**WHAT TO WORK ON:**
Report every line of the data where the string "after" appears.
Top of DATASET CONTENT
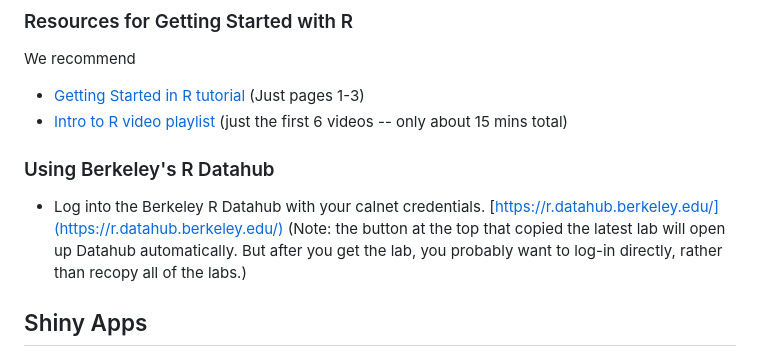
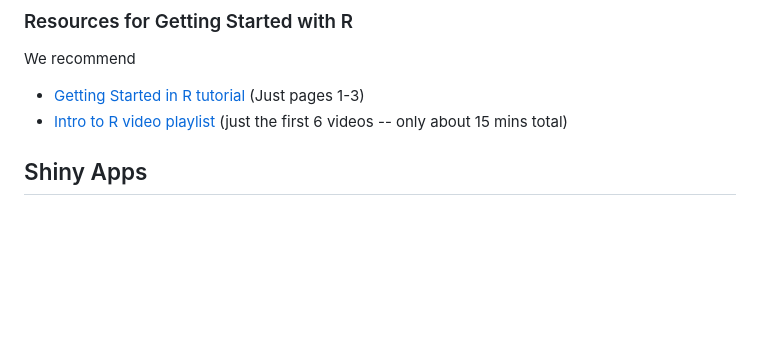
Before and after one commit to josh-goldstein-git/econ_demog_c175, a Markdown page: README.md, the part around the change. GitHub-like rendering; blank space fills up the shorter version.

```diff
--- a/README.md
+++ b/README.md
@@ -16,11 +16,6 @@ We recommend
 - [Getting Started in R tutorial](https://eddelbuettel.github.io/gsir-te/Getting-Started-in-R.pdf) (Just pages 1-3)
 - [Intro to R video playlist](https://www.youtube.com/playlist?list=PLOU2XLYxmsIK9qQfztXeybpHvru-TrqAP) (just the first 6 videos -- only about 15 mins total)
 
-### Using Berkeley's R Datahub
-
-- Log into the Berkeley R Datahub with your calnet credentials.
-[https://r.datahub.berkeley.edu/](https://r.datahub.berkeley.edu/)
-(Note: the button at the top that copied the latest lab will open up Datahub automatically. But after you get the lab, you probably want to log-in directly, rather than recopy all of the labs.)
 
 ## Shiny Apps
 
```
Bottom of DATASET CONTENT
**EXPECTED OUTPUT:**
Before and after one commit to josh-goldstein-git/econ_demog_c175, a Markdown page: README.md, the part around the change. GitHub-like rendering; blank space fills up the shorter version.
-(Note: the button at the top that copied the latest lab will open up Datahub automatically. But after you get the lab, you probably want to log-in directly, rather than recopy all of the labs.)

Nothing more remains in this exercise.